__REQUIREMENT__
All of the data below should be written out exactly.

__EXERCISE INPUTS__
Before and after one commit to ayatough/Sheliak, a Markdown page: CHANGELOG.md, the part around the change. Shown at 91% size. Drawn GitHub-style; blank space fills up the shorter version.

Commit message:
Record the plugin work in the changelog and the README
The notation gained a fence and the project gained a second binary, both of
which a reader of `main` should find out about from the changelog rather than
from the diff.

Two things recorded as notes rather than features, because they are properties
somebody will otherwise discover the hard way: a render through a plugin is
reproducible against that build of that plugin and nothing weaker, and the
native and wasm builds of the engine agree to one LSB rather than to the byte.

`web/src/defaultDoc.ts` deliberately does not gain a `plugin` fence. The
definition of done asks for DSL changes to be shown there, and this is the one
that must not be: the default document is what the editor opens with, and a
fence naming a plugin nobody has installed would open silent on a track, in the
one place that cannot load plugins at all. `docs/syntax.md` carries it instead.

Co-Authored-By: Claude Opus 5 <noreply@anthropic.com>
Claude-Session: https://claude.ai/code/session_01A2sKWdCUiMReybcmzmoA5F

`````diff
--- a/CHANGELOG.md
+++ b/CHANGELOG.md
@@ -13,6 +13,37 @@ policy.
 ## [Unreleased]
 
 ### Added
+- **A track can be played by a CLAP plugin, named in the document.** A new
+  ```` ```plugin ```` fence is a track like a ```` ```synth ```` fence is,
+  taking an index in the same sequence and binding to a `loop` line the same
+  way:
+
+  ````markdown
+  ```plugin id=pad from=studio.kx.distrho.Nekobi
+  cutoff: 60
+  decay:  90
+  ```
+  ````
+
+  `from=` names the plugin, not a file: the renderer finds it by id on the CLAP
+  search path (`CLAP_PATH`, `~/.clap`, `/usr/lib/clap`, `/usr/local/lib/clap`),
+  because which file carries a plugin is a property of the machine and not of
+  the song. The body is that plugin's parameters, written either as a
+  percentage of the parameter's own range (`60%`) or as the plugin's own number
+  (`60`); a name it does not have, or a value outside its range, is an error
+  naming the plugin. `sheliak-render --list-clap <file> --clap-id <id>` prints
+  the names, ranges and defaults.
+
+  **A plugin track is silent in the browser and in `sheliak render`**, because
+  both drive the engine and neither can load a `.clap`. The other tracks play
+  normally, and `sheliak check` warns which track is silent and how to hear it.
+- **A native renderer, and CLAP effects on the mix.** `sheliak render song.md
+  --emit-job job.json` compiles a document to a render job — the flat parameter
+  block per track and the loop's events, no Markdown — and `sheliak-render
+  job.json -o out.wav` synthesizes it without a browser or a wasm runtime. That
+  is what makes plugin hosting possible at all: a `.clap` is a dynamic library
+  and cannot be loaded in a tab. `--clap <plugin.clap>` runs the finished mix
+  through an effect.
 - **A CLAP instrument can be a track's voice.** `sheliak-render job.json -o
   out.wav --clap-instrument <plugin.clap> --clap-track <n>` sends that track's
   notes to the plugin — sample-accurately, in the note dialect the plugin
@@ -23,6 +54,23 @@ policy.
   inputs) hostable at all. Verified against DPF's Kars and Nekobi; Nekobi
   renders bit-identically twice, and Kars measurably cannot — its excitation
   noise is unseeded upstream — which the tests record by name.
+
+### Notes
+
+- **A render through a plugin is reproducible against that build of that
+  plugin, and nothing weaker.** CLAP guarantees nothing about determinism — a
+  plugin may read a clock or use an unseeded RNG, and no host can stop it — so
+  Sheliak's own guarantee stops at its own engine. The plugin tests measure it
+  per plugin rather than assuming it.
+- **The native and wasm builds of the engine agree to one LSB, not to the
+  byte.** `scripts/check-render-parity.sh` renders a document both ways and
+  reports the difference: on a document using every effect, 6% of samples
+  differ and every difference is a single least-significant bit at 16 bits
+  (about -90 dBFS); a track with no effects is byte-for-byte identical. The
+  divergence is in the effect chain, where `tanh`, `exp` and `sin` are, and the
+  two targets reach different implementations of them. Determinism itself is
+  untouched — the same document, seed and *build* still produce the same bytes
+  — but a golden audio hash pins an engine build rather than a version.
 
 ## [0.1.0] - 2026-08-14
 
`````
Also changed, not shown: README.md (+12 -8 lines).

__REPLY__
Before and after one commit to ayatough/Sheliak, a Markdown page: CHANGELOG.md, the part around the change. Shown at 91% size. Drawn GitHub-style; blank space fills up the shorter version.

Commit message:
Record the plugin work in the changelog and the README
The notation gained a fence and the project gained a second binary, both of
which a reader of `main` should find out about from the changelog rather than
from the diff.

Two things recorded as notes rather than features, because they are properties
somebody will otherwise discover the hard way: a render through a plugin is
reproducible against that build of that plugin and nothing weaker, and the
native and wasm builds of the engine agree to one LSB rather than to the byte.

`web/src/defaultDoc.ts` deliberately does not gain a `plugin` fence. The
definition of done asks for DSL changes to be shown there, and this is the one
that must not be: the default document is what the editor opens with, and a
fence naming a plugin nobody has installed would open silent on a track, in the
one place that cannot load plugins at all. `docs/syntax.md` carries it instead.

Co-Authored-By: Claude Opus 5 <noreply@anthropic.com>
Claude-Session: https://claude.ai/code/session_01A2sKWdCUiMReybcmzmoA5F

`````diff
--- a/CHANGELOG.md
+++ b/CHANGELOG.md
@@ -13,6 +13,37 @@ policy.
 ## [Unreleased]
 
 ### Added
+- **A track can be played by a CLAP plugin, named in the document.** A new
+  ```` ```plugin ```` fence is a track like a ```` ```synth ```` fence is,
+  taking an index in the same sequence and binding to a `loop` line the same
+  way:
+
+  ````markdown
+  ```plugin id=pad from=studio.kx.distrho.Nekobi
+  cutoff: 60
+  decay:  90
+  ```
+  ````
+
+  `from=` names the plugin, not a file: the renderer finds it by id on the CLAP
+  search path (`CLAP_PATH`, `~/.clap`, `/usr/lib/clap`, `/usr/local/lib/clap`),
+  because which file carries a plugin is a property of the machine and not of
+  the song. The body is that plugin's parameters, written either as a
+  percentage of the parameter's own range (`60%`) or as the plugin's own number
+  (`60`); a name it does not have, or a value outside its range, is an error
+  naming the plugin. `sheliak-render --list-clap <file> --clap-id <id>` prints
+  the names, ranges and defaults.
+
+  **A plugin track is silent in the browser and in `sheliak render`**, because
+  both drive the engine and neither can load a `.clap`. The other tracks play
+  normally, and `sheliak check` warns which track is silent and how to hear it.
+- **A native renderer, and CLAP effects on the mix.** `sheliak render song.md
+  --emit-job job.json` compiles a document to a render job — the flat parameter
+  block per track and the loop's events, no Markdown — and `sheliak-render
+  job.json -o out.wav` synthesizes it without a browser or a wasm runtime. That
+  is what makes plugin hosting possible at all: a `.clap` is a dynamic library
+  and cannot be loaded in a tab. `--clap <plugin.clap>` runs the finished mix
+  through an effect.
 - **A CLAP instrument can be a track's voice.** `sheliak-render job.json -o
   out.wav --clap-instrument <plugin.clap> --clap-track <n>` sends that track's
   notes to the plugin — sample-accurately, in the note dialect the plugin
@@ -23,6 +54,23 @@ policy.
   inputs) hostable at all. Verified against DPF's Kars and Nekobi; Nekobi
   renders bit-identically twice, and Kars measurably cannot — its excitation
   noise is unseeded upstream — which the tests record by name.
+
+### Notes
+
+- **A render through a plugin is reproducible against that build of that
+  plugin, and nothing weaker.** CLAP guarantees nothing about determinism — a
+  plugin may read a clock or use an unseeded RNG, and no host can stop it — so
+  Sheliak's own guarantee stops at its own engine. The plugin tests measure it
+  per plugin rather than assuming it.
+- **The native and wasm builds of the engine agree to one LSB, not to the
+  byte.** `scripts/check-render-parity.sh` renders a document both ways and
+  reports the difference: on a document using every effect, 6% of samples
+  differ and every difference is a single least-significant bit at 16 bits
+  (about -90 dBFS); a track with no effects is byte-for-byte identical. The
+  divergence is in the effect chain, where `tanh`, `exp` and `sin` are, and the
+  two targets reach different implementations of them. Determinism itself is
+  untouched — the same document, seed and *build* still produce the same bytes
+  — but a golden audio hash pins an engine build rather than a version.
 
 ## [0.1.0] - 2026-08-14
 
`````
Also changed, not shown: README.md (+12 -8 lines).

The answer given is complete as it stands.